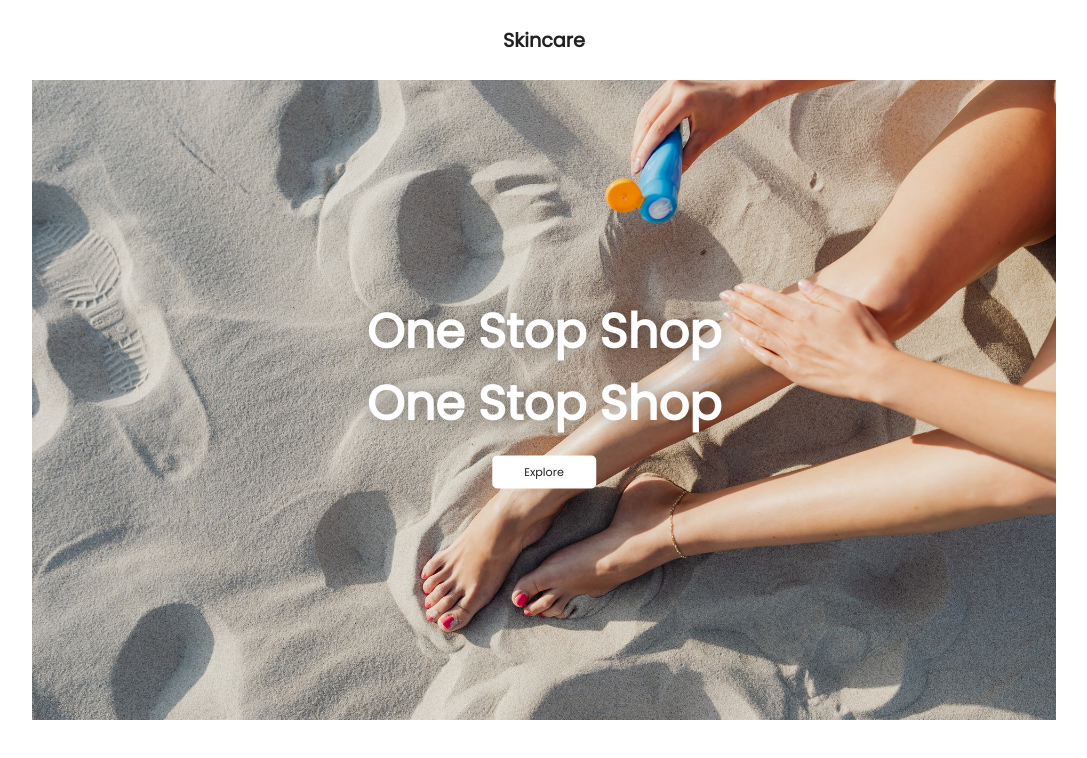
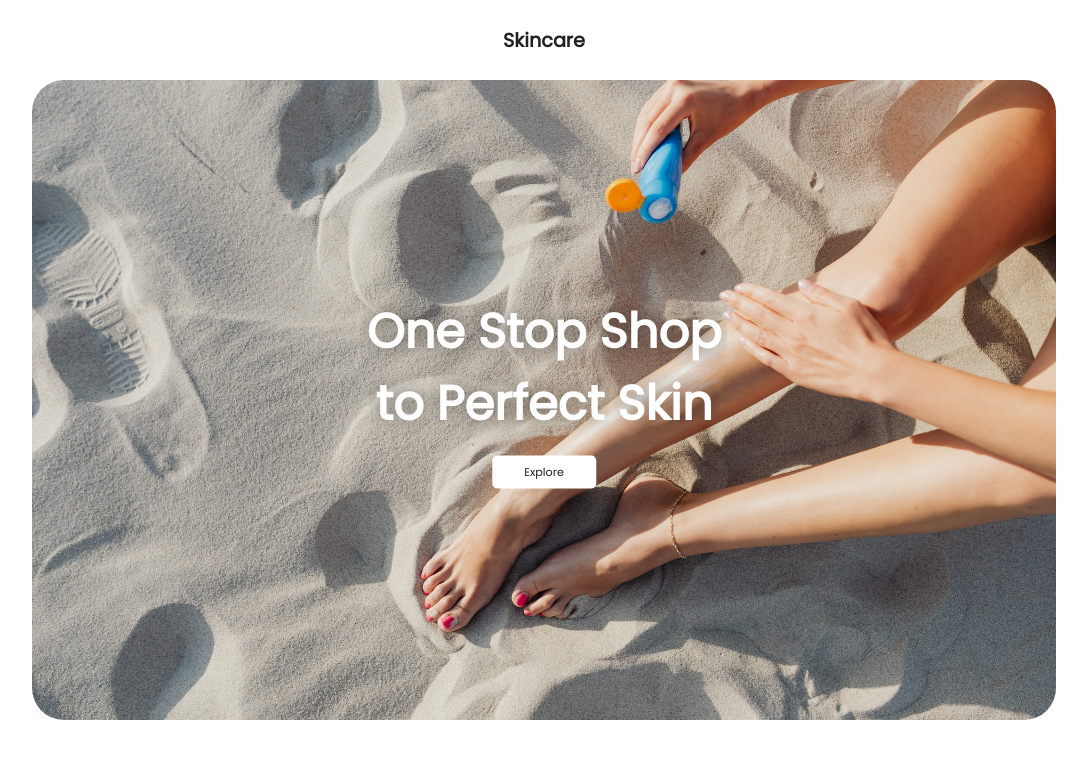
Before and after one commit to dilhansiriwardhana/text-animation, a plain HTML site: page index.html in a window 1280 px wide. Shown: the whole page, without its empty margins (96-1183 px from the left). Drawn offline with nearby package versions, Linux system fonts and the light colour scheme.

Commit message:
animation added

```diff
--- a/app.js
+++ b/app.js
@@ -0,0 +1,34 @@
+const tl = gsap.timeline({
+  defaults: { duration: 0.75, ease: "power3.out" },
+});
+
+tl.fromTo(
+  ".hero-img",
+  { scale: 1.3, borderRadius: "0rem" },
+  {
+    scale: 1,
+    borderRadius: "2rem",
+    delay: 0.35,
+    duration: 2.5,
+    ease: "elastic.out(1.5,1",
+  }
+);
+
+tl.fromTo(".cta1", { x: "100%", opacity: 0.5 }, { x: 0, opacity: 1 }, "<20%");
+tl.fromTo(".cta3", { x: "-100%", opacity: 0.5 }, { x: 0, opacity: 1 }, "<20%");
+tl.fromTo(".cta2", { y: "100%", opacity: 0.5 }, { y: 0, opacity: 1 }, "<20%");
+tl.fromTo(".cta4", { x: "100%", opacity: 0.5 }, { x: 0, opacity: 1 }, "<20%");
+tl.fromTo(".cta6", { x: "-100%", opacity: 0.5 }, { x: 0, opacity: 1 }, "<20%");
+tl.fromTo(".cta5", { y: "100%", opacity: 0.5 }, { y: 0, opacity: 1 }, "<20%");
+tl.fromTo(".cta-btn", { y: 20, opacity: 0 }, { y: 0, opacity: 1 }, "<");
+
+const logo = document.querySelector(".logo");
+const letters = logo.textContent.split("");
+
+logo.textContent = "";
+
+letters.forEach((letter) => {
+  logo.innerHTML += '<span class="letter" >' + letter + "</span>";
+});
+gsap.set(".letter", { display: "inline-block" });
+gsap.fromTo(".letter", { y: "100%" }, { y: 0, delay: 2, stagger: 0.05 });
--- a/index.html
+++ b/index.html
@@ -25,9 +25,9 @@
           <h2><span class="cta3">Shop</span></h2>
         </div>
         <div class="cta-text">
-          <h2><span class="cta4">One</span></h2>
-          <h2><span class="cta5">Stop</span></h2>
-          <h2><span class="cta6">Shop</span></h2>
+          <h2><span class="cta4">to</span></h2>
+          <h2><span class="cta5">Perfect</span></h2>
+          <h2><span class="cta6">Skin</span></h2>
         </div>
         <button class="cta-btn">Explore</button>
       </div>
@@ -39,6 +39,6 @@
       crossorigin="anonymous"
       referrerpolicy="no-referrer"
     ></script>
-    <src src="app.js"></src>
+    <script src="app.js"></script>
   </body>
 </html>
--- a/style.css
+++ b/style.css
@@ -18,6 +18,7 @@ nav {
 .logo {
   font-size: 1.2rem;
   color: rgb(33, 33, 33);
+  overflow: hidden;
 }
 
 .hero-section {
@@ -47,8 +48,13 @@ nav {
   font-size: 2rem;
 }
 
+.cta-text h2 {
+  overflow: hidden;
+}
+
 .cta-text span {
   padding: 0rem 0.4rem;
+  display: block;
   text-shadow: rgba(0, 0, 0, 0.4) 0px 0px 20px;
 }
 
```
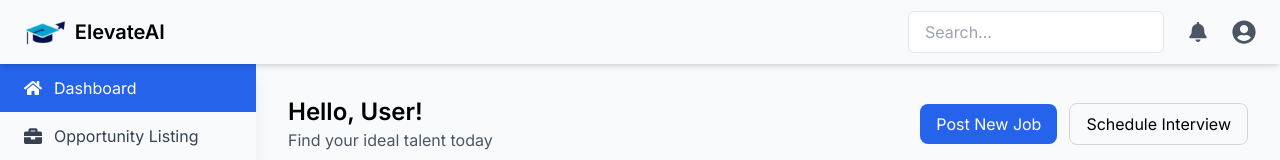
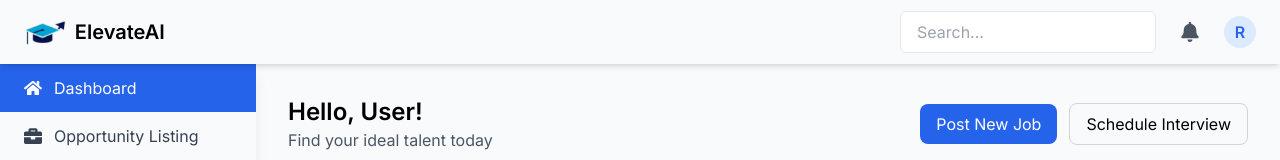
Before and after one commit to MohitNamdev22/Elevate-AI, a React (Vite) app in the folder elevateai-frontend/: page /recruiter/dashboard in a window 1280 px wide. Shown: the top 160 px of the page. Built offline with nearby package versions, Linux system fonts and the light colour scheme; no server answers.

Commit message:
recruiter flow navbar dynamic

```diff
--- a/elevateai-frontend/src/pages/recruiter/Sidebar.jsx
+++ b/elevateai-frontend/src/pages/recruiter/Sidebar.jsx
@@ -1,4 +1,4 @@
-import { useState } from "react";
+import { useState, useEffect } from "react";
 import { Link, useLocation } from "react-router-dom";
 import {
   FaTachometerAlt,
@@ -18,9 +18,26 @@ import {
   FaCode
 } from "react-icons/fa";
 import elevateaiLogo from '../../assets/elevateai-logo.svg';
+const API_BASE_URL = import.meta.env.VITE_API_BASE_URL || 'https://elevate-ai.onrender.com';
 
 const Sidebar = () => {
   const location = useLocation();
+  const [userData, setUserData] = useState(null);
+
+  useEffect(() => {
+    const fetchUserData = async () => {
+      try {
+        const userId = localStorage.getItem('userId');
+        const response = await fetch(`${API_BASE_URL}/api/users/user/${userId}`);
+        const data = await response.json();
+        setUserData(data);
+      } catch (err) {
+        console.error('Error fetching user data:', err);
+      }
+    };
+
+    fetchUserData();
+  }, []);
 
   const menuItems = [
     { name: "Dashboard", icon: <FaHome />, path: "/recruiter/dashboard" },
@@ -48,8 +65,20 @@ const Sidebar = () => {
             className="px-4 py-2 border rounded-md w-64 focus:outline-none focus:ring-2 focus:ring-blue-500"
           />
           <FaBell className="text-gray-600 text-xl cursor-pointer hover:text-blue-600" />
-          <Link to="/recruiter/profile">
-          <FaUserCircle className="text-gray-600 text-2xl cursor-pointer hover:text-blue-600" />
+          <Link to="/recruiter/profile" className="flex items-center">
+            {userData?.profileImage ? (
+              <img
+                src={userData.profileImage}
+                alt="Profile"
+                className="w-8 h-8 rounded-full object-cover"
+              />
+            ) : (
+              <div className="w-8 h-8 rounded-full bg-blue-100 flex items-center justify-center">
+                <span className="text-blue-600 font-semibold">
+                  {userData?.fullName?.[0] || 'R'}
+                </span>
+              </div>
+            )}
           </Link>
         </div>
       </div>
--- a/elevateai-frontend/src/pages/student/StudentDashboard.jsx
+++ b/elevateai-frontend/src/pages/student/StudentDashboard.jsx
@@ -180,6 +180,7 @@ const RecommendedJobs = () => {
         });
 
         const data = await response.json();
+        console.log(data);
 
         if (!response.ok) {
           throw new Error(data.message || 'Failed to fetch jobs');
```
Also changed, not shown: 1 other file (tests, documents, lock files or other folders).
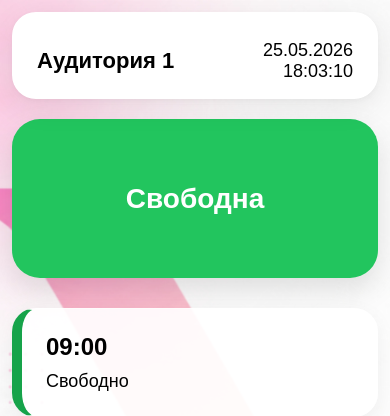
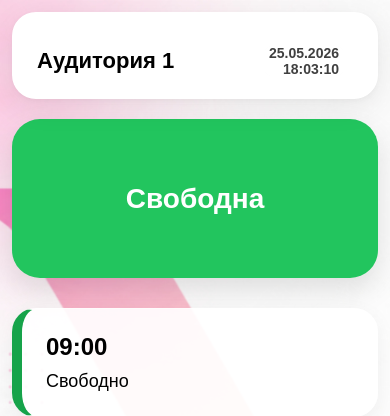
Before and after one commit to Seraphim555/room-booking, a Flask app: page /room/1 in a window 390 px wide. Shown: the top 416 px of the page. Run offline with Flask 3, Linux system fonts and the light colour scheme.

Commit message:
Style datetime

```diff
--- a/static/style.css
+++ b/static/style.css
@@ -97,6 +97,12 @@ input {
     font-size: 18px;
     border-radius: 10px;
     border: 1px solid #ccc;
+}
+
+.datetime {
+    font-size: 18px;
+    font-weight: 600;
+    opacity: 0.75;
 }
 
 /* MOBILE VERSION */
@@ -250,4 +256,19 @@ input {
     text-align: right;
     white-space: nowrap;
     }
+
+    .datetime {
+
+    padding: 8px 14px;
+
+    border-radius: 999px;
+
+    background: rgba(255,255,255,0.45);
+
+    backdrop-filter: blur(8px);
+
+    font-size: 14px;
+
+    font-weight: 600;
+    }
 }
```
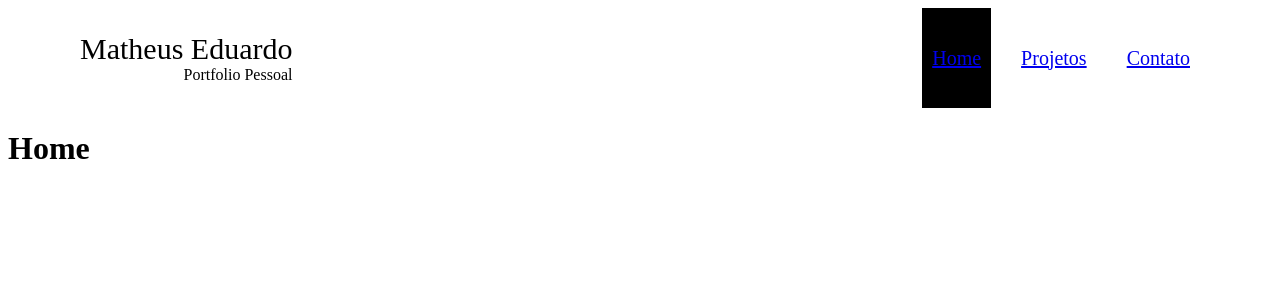
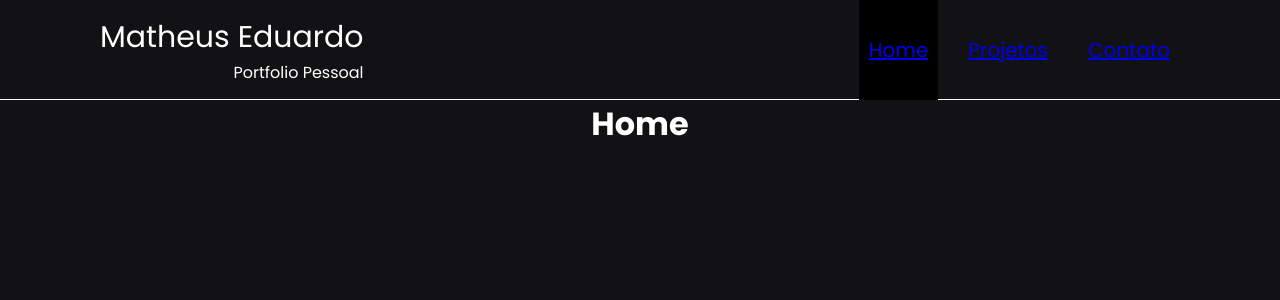
Before and after one commit to Matheus-Azevedo/my-portfolio-2023-01, a Next.js app: page / in a window 1280 px wide. Shown: the top 300 px of the page. Built offline with nearby package versions, Linux system fonts and the light colour scheme.

Commit message:
feat: ItemContact

```diff
--- a/src/styles/globals.css
+++ b/src/styles/globals.css
@@ -0,0 +1,18 @@
+@import url('https://fonts.googleapis.com/css2?family=Poppins:wght@200;300;400;500;700&family=Roboto:wght@100;300;400;500;700;900&family=Source+Sans+Pro:wght@200;300;400;600;700;900&display=swap');
+
+* {
+  margin: 0;
+  padding: 0;
+  box-sizing: border-box;
+  font-family: 'Poppins', sans-serif;
+}
+
+body {
+  background-color: #121214;
+  color: white;
+  text-align: -webkit-center;
+}
+
+a, button {
+  cursor: pointer;
+}
```
Also changed, not shown: src/components/ItemContact/index.tsx (added, +15 -0 lines), src/components/ItemContact/style.js (added, +28 -0 lines), 1 other file (tests, documents, lock files or other folders).
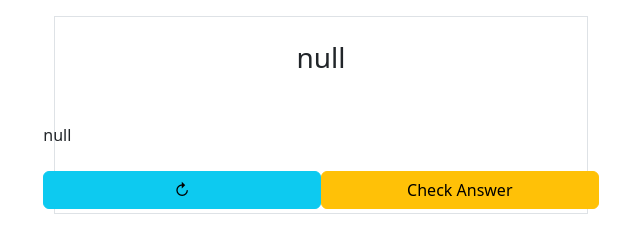
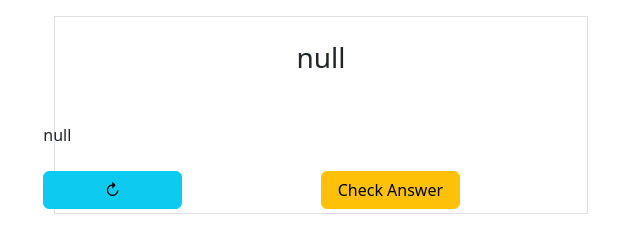
Before and after one commit to windowcow/quiz-template, a plain HTML site: page index.html in a window 1280 px wide. Shown: the whole page, without its empty margins (319-959 px from the left). Drawn offline with nearby package versions, Linux system fonts and the light colour scheme.

Commit message:
changed btn location

```diff
--- a/index.html
+++ b/index.html
@@ -26,10 +26,10 @@
 
       <div class="my-1 row" id="submit-box">
         <!-- submit start -->
-        <button class="w-50 col-1 btn btn-info" id="refresh-button">
+        <button class="w-25 col-1 btn btn-info" id="refresh-button">
           ↻
         </button>
-        <button class="w-50 mx-auto justify-content-center btn btn-warning"
+        <button class="w-25 mx-auto justify-content-center btn btn-warning"
           id="submit-button">
           Check Answer
         </button>
--- a/index.js
+++ b/index.js
@@ -116,13 +116,7 @@ function submitClicked(event) {
             var wrongDeco = '<div class="col-1 m-auto fw-bold text-danger text-center">WRONG</div>';
             $(element).parent().prepend(wrongDeco);
             $(element).remove();
-            // $(element).removeClass('btn-primary');
-            // $(element).removeClass('btn-outline-primary');
-            // $(element).toggle('text-white');
-            // $(element).addClass('btn-outline-danger');
-            // $(element).append('-> THIS IS A WRONG CHOICE')
             event.target.disabled = true;
-
         }
     });
 };
```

Assignment -> Please go through the data above and copy every line that has the word "Link".

Response to the task ->
 import { Link, useLocation } from "react-router-dom";
-          <Link to="/recruiter/profile">
+          <Link to="/recruiter/profile" className="flex items-center">
           </Link>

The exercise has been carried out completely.